He also first painted both faces with similarly blended brushwork ranging from warm highlights to cool, gray-green shadows, but in The Geographer he reemphasized the light from the nearby window by adding thickly brushed, bright pink paint on the illuminated side of the face, creating a hard-edged, planar highlight curving around the high forehead and tracing the bridge of the nose (figs. 62, 63). This revised patch of light is reminiscent of the final, bright pink highlight on the cheek of Girl with the Red Hat; as in the tronie, the highlight amplifies not only the contrast of light and dark but also the chromatic contrast between green and pink tones in the face (figs. 64, 65). It also seems to look forward to the schematic planes of highlight that were integral to Vermeer’s wet-into-wet handling soon after, in the faces of The Lacemaker and Woman Writing a Letter, with her Maid.
We suggest that after he completed The Astronomer, Vermeer drew on the success of his experimentation in Girl with the Red Hat to add newly abstract highlights to the former’s pendant, The Geographer, recording the date 1669. Using painting techniques that are analogous to the underpaint stages in his genre paintings from the mid-1660s, the deceptively modest Girl with the Red Hat inaugurated the heightened abstraction and greater contrasts of both light and color that became hallmarks of Vermeer’s later works. Thus, we date Girl with the Red Hat to around 1669.
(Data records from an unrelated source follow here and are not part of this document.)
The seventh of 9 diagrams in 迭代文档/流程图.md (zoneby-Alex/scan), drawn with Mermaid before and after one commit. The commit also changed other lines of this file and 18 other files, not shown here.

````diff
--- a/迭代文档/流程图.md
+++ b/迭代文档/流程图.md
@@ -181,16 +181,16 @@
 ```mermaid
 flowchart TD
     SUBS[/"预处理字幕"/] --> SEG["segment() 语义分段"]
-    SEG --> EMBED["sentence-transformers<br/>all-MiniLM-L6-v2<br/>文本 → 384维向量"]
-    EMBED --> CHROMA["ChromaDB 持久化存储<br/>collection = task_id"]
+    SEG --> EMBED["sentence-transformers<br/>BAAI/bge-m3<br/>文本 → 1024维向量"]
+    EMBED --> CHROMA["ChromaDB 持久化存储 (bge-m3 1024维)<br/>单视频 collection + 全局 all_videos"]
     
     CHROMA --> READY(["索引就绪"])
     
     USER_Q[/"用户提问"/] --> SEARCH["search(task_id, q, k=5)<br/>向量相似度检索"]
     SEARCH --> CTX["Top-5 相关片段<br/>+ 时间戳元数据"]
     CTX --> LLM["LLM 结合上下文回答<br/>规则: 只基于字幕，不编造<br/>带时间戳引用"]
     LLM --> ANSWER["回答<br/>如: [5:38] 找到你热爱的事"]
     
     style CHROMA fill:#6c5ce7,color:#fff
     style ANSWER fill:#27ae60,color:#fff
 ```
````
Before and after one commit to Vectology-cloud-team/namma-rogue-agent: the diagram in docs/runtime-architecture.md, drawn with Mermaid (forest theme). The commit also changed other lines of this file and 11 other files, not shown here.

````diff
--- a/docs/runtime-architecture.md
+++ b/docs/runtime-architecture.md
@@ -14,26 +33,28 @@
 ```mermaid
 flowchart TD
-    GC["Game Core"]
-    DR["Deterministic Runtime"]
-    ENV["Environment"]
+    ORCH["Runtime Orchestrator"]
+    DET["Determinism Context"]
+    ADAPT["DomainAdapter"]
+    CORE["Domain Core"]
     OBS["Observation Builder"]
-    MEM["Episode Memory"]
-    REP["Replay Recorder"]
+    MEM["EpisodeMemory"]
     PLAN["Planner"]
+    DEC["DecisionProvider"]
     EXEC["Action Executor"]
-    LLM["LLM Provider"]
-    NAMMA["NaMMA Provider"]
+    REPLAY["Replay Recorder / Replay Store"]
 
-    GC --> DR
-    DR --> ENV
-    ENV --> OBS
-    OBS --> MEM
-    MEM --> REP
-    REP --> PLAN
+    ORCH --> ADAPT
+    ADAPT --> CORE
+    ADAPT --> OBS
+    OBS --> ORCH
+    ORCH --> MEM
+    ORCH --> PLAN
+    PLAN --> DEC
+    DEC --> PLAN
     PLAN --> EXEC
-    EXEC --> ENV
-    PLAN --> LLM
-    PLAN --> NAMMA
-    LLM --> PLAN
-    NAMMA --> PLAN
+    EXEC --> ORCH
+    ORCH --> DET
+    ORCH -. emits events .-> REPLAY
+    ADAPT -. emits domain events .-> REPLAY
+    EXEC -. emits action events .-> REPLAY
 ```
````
Our conclusion that Vermeer’s approach to painting tronies was deeply thoughtful and creative may not be unexpected for an artist as deliberate and exacting as he was. However, when considered within the broader context of his oeuvre, our findings regarding the careful choices of materials and paint handling evident in the tronies have shifted our understanding of Vermeer’s conceptual and technical working methods. As the only surviving painting of its kind, Girl with the Red Hat is especially consequential to understanding Vermeer’s evolution as an artist. Instead of a somewhat idiosyncratic digression from the high-life genre paintings for which he was better known, it seems instead to represent a conscious experiment with bolder, more abstract brushwork and more highly contrasting pigments. In the years to come, he would ultimately adopt this approach to painting even in his high-life genre work. Our assessment of Vermeer’s tronies, and especially Girl with the Red Hat (fig. 66), has thus provided us with a new framework through which to consider Vermeer’s approach to his craft and, as our paper elsewhere in this issue addresses, a new set of questions to pose of the puzzling Girl with the Flute (fig. 67).93